#### TASK DESCRIPTION:
Check each line of the data for "extends", and copy the ones that have it.

-------- DATA PROVIDED --------

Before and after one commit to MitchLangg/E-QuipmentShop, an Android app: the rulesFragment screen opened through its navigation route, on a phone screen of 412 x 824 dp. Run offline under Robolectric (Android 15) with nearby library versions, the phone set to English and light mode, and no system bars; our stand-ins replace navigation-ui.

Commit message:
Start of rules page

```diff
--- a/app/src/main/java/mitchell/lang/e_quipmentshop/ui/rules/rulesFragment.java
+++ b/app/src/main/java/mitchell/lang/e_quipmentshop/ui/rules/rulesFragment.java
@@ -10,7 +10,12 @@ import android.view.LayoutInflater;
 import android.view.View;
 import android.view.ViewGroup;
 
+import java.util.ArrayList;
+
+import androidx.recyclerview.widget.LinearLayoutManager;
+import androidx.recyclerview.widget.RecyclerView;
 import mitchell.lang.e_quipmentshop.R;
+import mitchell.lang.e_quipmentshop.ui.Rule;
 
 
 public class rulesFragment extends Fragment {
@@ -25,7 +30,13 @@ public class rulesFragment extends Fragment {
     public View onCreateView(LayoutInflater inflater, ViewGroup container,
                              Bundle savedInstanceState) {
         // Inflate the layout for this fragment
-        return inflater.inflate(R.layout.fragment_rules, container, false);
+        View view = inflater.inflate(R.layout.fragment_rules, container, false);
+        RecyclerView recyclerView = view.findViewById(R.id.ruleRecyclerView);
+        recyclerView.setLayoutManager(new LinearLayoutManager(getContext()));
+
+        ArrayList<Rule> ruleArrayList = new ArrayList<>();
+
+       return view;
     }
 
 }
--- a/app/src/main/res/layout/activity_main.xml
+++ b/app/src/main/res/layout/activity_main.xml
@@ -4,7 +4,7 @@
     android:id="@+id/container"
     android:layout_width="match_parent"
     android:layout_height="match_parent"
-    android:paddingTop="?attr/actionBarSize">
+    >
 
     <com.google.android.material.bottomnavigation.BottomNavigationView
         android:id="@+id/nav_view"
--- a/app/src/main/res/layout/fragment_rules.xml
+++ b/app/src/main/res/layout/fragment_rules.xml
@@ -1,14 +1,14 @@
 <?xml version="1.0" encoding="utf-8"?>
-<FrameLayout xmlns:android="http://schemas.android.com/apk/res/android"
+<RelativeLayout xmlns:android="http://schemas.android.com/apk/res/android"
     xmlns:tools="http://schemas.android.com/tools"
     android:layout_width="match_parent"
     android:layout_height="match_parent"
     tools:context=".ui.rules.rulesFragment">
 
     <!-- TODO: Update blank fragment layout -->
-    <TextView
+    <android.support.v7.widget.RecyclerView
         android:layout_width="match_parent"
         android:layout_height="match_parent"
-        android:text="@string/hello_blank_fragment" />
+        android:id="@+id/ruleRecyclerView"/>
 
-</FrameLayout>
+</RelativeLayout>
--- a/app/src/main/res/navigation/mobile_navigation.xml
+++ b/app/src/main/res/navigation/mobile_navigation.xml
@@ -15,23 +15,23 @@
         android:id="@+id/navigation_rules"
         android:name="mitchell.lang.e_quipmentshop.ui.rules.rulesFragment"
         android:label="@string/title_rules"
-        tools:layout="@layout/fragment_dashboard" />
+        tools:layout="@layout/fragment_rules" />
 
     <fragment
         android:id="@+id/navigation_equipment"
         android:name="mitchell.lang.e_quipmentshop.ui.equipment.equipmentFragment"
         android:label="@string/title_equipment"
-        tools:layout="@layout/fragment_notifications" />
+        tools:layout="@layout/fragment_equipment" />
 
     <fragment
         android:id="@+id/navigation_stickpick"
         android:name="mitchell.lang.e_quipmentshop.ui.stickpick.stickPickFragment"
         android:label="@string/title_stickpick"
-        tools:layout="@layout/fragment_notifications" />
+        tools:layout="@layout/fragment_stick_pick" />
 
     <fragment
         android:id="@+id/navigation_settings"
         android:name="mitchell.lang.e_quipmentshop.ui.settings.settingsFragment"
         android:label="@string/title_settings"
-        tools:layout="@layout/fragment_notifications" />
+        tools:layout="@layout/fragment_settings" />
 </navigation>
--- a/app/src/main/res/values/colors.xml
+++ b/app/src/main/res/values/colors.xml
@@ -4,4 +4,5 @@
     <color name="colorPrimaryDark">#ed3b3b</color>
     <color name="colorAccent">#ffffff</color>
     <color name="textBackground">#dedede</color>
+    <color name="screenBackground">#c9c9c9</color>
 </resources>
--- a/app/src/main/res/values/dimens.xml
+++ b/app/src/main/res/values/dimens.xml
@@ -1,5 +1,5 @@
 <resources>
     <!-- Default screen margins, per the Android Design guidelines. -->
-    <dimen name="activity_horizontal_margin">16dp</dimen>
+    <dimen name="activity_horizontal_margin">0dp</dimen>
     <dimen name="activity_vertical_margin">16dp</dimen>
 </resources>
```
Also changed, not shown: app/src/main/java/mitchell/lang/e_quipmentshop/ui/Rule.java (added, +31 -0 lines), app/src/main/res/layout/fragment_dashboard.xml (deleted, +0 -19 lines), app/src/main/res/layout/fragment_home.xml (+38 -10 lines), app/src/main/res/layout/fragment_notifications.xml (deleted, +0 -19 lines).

--------

#### OUTPUT FOR THIS EXERCISE:
 public class rulesFragment extends Fragment {
@@ -25,7 +30,13 @@ public class rulesFragment extends Fragment {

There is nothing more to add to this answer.